    Candidates for this position should have a Master's degree in an area related to Interaction Design, User Experience Design, data-enabled design and electronic engineering with excellent grades and/or design skills. They should be pro-active and have a 'hands-on' attitude and a strong affinity with recreational sports (such as running) and/or personalized feedback systems as well as with creating experiential prototypes and dealing with data. Skills in prototyping with software and electronics and physical modelling skills are essential. Furthermore, candidates should have the interest and motivation to conduct empirical evaluations of design concepts. Good writing skills, the ability to work in a team of researchers from different universities, and, a strong sense for multidisciplinary approaches are highly valued.

    Good writing and speaking skills in Dutch are an advantage for applicants.


    The appointment is for 4 years, starting by March 1, 2018. The hired researcher will receive a competitive salary as well as excellent employment conditions (including excellent sport facilities and child care). The research in this project must be concluded with writing a PhD thesis. A salary is offered starting at EUR 2,222 per month (gross) in the first year and increasing up to EUR 2,840 per month (gross) in the last (4th) year. Moreover 8% bonus share (holiday supplement) and 8.3% bonus share (end-of-the-year allowance) are provided annually.

    Additionele informatie

    Further information about the project, if necessary, can be obtained from Prof.dr. Steven Vos, Dept of Industrial Design, s.vos@tue.nl

    General information about the organization and the hiring process can be requested from HR Services Industrial Design, +31(0)40 2475336, e-mail: HR-IndustrialDesign@tue.nl.

    Your application must contain the following documents (all in English):
    - a letter explaining your specific interest in the project
    - an extensive curriculum vitae.

    Please note that a maximum of 5 documents of 2 MB each can be uploaded. If you have more than 5 documents you will have to combine them.

    Applications per email are not accepted.

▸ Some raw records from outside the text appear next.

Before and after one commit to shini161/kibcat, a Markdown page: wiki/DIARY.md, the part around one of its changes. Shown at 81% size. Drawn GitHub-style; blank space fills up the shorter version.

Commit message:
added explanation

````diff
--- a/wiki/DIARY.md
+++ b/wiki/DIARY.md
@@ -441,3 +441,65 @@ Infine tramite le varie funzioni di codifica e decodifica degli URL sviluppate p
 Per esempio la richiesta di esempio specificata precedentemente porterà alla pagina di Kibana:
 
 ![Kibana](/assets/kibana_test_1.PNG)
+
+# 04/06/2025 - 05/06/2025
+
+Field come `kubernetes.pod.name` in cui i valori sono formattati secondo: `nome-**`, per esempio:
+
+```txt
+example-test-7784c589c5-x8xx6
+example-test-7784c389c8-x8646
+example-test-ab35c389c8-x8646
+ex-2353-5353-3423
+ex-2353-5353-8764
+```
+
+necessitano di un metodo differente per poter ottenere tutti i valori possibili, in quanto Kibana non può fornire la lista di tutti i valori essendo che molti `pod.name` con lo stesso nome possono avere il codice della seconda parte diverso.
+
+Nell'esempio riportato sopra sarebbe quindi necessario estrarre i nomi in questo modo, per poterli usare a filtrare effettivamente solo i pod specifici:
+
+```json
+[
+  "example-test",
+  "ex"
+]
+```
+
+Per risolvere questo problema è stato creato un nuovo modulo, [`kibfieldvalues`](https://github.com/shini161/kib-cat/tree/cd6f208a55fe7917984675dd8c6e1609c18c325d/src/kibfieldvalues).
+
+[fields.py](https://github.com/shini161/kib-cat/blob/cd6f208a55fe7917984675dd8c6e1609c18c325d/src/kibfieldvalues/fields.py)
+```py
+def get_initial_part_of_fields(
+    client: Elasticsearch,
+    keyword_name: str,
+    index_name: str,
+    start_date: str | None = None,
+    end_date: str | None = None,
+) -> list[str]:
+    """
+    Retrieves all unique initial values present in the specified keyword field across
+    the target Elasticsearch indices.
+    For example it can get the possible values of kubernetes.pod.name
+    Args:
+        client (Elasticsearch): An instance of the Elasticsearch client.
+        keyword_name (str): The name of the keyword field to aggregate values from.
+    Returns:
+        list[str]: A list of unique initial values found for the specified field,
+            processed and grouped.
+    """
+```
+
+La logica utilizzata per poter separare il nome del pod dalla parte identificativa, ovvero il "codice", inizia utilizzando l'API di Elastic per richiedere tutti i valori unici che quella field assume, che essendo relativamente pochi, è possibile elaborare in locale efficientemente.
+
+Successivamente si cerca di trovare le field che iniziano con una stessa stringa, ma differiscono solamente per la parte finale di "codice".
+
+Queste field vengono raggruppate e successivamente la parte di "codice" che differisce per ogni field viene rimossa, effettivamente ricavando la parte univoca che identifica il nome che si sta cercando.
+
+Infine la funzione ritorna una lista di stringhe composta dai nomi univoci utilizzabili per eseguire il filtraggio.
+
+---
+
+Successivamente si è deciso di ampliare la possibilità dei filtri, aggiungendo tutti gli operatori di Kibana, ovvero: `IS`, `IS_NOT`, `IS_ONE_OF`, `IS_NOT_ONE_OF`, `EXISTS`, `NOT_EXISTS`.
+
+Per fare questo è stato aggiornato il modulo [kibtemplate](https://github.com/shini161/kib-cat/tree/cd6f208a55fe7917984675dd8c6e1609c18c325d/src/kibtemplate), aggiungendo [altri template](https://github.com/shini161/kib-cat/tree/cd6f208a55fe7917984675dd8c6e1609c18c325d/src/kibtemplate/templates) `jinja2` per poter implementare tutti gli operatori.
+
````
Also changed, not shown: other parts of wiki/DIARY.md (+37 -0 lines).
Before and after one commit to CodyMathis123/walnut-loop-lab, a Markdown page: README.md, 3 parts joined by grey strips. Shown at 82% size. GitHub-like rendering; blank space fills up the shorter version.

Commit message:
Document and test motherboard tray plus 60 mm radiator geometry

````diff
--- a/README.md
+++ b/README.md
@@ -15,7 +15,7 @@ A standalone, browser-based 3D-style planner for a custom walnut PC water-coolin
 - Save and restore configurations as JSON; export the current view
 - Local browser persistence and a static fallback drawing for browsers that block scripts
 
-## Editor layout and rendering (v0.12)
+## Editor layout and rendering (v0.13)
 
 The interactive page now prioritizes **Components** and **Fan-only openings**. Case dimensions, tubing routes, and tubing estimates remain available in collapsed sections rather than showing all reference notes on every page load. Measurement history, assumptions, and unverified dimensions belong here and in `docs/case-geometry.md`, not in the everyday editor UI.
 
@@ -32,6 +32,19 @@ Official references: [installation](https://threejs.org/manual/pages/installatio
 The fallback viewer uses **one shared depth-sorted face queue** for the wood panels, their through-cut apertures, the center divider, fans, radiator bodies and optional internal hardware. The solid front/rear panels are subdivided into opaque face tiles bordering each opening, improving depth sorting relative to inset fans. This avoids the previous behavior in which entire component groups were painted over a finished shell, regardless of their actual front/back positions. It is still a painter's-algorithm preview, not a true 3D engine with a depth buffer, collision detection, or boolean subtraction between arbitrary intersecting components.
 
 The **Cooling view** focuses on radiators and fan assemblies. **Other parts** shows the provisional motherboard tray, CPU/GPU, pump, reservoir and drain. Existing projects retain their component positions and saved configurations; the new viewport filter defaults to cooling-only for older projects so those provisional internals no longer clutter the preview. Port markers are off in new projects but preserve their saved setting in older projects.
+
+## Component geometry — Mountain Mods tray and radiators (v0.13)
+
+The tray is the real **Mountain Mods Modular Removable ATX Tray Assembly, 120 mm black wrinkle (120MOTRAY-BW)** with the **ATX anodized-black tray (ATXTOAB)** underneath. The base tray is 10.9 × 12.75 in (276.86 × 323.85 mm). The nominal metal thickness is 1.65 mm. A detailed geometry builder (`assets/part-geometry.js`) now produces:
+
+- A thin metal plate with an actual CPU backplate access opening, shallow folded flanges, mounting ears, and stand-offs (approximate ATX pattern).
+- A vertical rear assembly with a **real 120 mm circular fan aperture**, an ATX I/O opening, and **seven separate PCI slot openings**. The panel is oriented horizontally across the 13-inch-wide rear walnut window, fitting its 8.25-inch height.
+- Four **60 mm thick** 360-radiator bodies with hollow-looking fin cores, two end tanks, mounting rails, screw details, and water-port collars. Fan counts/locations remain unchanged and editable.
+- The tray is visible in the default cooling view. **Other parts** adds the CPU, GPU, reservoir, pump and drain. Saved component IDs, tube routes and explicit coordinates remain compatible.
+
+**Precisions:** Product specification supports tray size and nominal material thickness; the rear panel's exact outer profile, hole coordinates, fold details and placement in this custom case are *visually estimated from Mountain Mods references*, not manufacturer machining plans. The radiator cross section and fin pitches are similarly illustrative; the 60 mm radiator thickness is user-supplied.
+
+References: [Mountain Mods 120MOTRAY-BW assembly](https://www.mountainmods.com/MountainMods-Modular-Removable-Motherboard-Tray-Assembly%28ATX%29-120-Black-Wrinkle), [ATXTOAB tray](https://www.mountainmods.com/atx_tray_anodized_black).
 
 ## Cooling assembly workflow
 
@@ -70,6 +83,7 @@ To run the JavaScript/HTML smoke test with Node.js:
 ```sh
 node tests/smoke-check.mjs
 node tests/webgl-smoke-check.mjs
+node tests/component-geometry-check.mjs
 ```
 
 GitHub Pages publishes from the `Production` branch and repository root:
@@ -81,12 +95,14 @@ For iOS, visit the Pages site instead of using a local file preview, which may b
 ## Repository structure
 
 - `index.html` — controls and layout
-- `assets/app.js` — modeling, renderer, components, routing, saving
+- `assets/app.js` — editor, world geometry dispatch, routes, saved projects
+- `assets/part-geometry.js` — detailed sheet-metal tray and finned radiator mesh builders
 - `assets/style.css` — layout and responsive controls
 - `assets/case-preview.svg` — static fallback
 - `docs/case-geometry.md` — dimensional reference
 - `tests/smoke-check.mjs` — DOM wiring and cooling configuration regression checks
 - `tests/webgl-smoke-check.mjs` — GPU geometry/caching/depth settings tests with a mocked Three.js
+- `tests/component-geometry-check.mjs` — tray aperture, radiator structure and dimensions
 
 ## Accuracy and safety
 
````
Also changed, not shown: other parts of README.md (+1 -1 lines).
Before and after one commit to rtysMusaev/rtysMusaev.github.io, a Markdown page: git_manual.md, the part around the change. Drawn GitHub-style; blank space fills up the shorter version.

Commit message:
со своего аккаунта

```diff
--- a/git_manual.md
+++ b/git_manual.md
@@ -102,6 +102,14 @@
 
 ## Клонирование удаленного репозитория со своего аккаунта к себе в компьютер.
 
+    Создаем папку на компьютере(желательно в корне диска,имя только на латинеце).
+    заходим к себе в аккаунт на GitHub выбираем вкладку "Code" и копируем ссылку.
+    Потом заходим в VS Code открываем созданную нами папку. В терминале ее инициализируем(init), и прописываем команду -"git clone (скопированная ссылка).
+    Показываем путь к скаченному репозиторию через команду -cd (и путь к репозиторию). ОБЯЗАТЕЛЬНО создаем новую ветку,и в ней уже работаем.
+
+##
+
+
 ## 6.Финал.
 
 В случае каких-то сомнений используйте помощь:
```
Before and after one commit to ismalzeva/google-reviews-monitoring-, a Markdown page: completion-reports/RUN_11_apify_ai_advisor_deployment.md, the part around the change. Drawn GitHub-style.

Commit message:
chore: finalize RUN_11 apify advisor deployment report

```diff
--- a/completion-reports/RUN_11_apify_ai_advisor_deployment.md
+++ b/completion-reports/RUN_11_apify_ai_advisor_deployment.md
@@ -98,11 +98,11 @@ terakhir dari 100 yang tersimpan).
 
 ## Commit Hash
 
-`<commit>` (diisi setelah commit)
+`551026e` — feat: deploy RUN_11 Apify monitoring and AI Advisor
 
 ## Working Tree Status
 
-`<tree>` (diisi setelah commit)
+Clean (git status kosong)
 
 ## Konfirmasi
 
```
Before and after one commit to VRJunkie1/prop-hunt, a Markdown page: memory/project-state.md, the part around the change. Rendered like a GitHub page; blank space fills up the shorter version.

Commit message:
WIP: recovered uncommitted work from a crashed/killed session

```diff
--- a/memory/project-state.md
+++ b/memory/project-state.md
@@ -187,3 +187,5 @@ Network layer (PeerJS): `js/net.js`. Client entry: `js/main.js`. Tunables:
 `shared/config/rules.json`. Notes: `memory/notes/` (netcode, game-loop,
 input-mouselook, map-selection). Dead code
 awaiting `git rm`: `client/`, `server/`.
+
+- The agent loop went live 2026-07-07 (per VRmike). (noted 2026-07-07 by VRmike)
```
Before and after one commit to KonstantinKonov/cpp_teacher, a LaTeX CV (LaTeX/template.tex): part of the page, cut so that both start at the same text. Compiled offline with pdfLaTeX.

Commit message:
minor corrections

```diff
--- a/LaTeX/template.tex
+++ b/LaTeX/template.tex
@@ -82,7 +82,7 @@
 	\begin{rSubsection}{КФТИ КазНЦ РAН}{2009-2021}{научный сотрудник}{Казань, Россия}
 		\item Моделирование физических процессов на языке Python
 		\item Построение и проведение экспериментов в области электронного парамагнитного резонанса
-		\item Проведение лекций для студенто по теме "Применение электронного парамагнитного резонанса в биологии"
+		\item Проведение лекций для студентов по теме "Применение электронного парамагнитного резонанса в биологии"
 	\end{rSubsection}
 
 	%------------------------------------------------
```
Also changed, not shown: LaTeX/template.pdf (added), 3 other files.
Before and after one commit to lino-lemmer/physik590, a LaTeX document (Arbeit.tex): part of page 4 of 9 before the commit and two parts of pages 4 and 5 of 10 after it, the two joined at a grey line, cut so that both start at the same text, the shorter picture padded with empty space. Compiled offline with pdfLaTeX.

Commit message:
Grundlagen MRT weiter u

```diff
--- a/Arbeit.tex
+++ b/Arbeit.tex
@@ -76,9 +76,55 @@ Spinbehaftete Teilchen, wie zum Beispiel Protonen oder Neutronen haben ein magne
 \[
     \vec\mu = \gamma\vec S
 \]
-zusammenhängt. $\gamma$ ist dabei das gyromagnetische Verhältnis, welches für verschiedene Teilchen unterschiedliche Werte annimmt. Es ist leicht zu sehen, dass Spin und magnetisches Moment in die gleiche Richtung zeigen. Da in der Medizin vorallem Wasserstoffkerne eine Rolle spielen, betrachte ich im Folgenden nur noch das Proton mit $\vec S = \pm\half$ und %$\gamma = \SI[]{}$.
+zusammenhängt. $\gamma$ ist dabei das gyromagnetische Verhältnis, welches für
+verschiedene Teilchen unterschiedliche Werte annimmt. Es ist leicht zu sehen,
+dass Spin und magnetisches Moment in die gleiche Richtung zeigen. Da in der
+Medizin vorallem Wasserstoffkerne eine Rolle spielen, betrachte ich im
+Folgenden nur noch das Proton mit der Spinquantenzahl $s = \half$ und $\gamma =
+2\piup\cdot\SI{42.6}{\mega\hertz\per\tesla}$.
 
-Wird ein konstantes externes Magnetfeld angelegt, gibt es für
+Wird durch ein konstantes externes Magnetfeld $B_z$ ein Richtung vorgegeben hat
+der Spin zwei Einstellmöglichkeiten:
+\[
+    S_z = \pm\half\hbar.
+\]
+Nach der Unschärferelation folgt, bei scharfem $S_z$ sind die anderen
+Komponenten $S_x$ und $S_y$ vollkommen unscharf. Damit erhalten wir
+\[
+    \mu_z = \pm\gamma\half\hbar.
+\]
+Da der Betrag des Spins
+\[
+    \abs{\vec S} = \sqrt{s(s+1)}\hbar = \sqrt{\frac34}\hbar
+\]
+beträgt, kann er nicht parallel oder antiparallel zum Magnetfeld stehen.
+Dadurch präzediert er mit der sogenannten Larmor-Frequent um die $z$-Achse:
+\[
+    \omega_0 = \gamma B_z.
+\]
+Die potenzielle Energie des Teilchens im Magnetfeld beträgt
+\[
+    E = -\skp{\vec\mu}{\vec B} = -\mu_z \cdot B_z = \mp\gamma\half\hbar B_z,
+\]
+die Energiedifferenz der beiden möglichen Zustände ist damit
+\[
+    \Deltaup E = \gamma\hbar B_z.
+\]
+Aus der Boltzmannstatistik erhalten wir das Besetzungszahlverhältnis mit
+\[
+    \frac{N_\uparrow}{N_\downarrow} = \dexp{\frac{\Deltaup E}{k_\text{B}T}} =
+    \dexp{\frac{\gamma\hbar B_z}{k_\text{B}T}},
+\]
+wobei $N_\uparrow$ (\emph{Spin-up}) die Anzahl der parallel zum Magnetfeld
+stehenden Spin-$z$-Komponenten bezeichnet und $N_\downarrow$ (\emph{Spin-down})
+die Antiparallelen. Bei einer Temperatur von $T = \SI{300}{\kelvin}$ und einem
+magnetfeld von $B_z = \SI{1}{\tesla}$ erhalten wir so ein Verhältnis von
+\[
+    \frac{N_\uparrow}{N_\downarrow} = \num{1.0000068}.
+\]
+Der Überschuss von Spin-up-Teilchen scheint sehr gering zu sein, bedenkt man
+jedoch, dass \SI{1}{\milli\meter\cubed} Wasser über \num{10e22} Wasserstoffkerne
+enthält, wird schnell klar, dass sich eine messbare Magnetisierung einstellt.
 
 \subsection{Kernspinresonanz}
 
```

    If you are interested, we invite you to apply before 20 January 2018. You can send us the application through the online job portal of the TU/e: jobs.tue.nl/en/vacancies.html and use the apply now button or click here.

    Interviews are scheduled for 29 January 2018.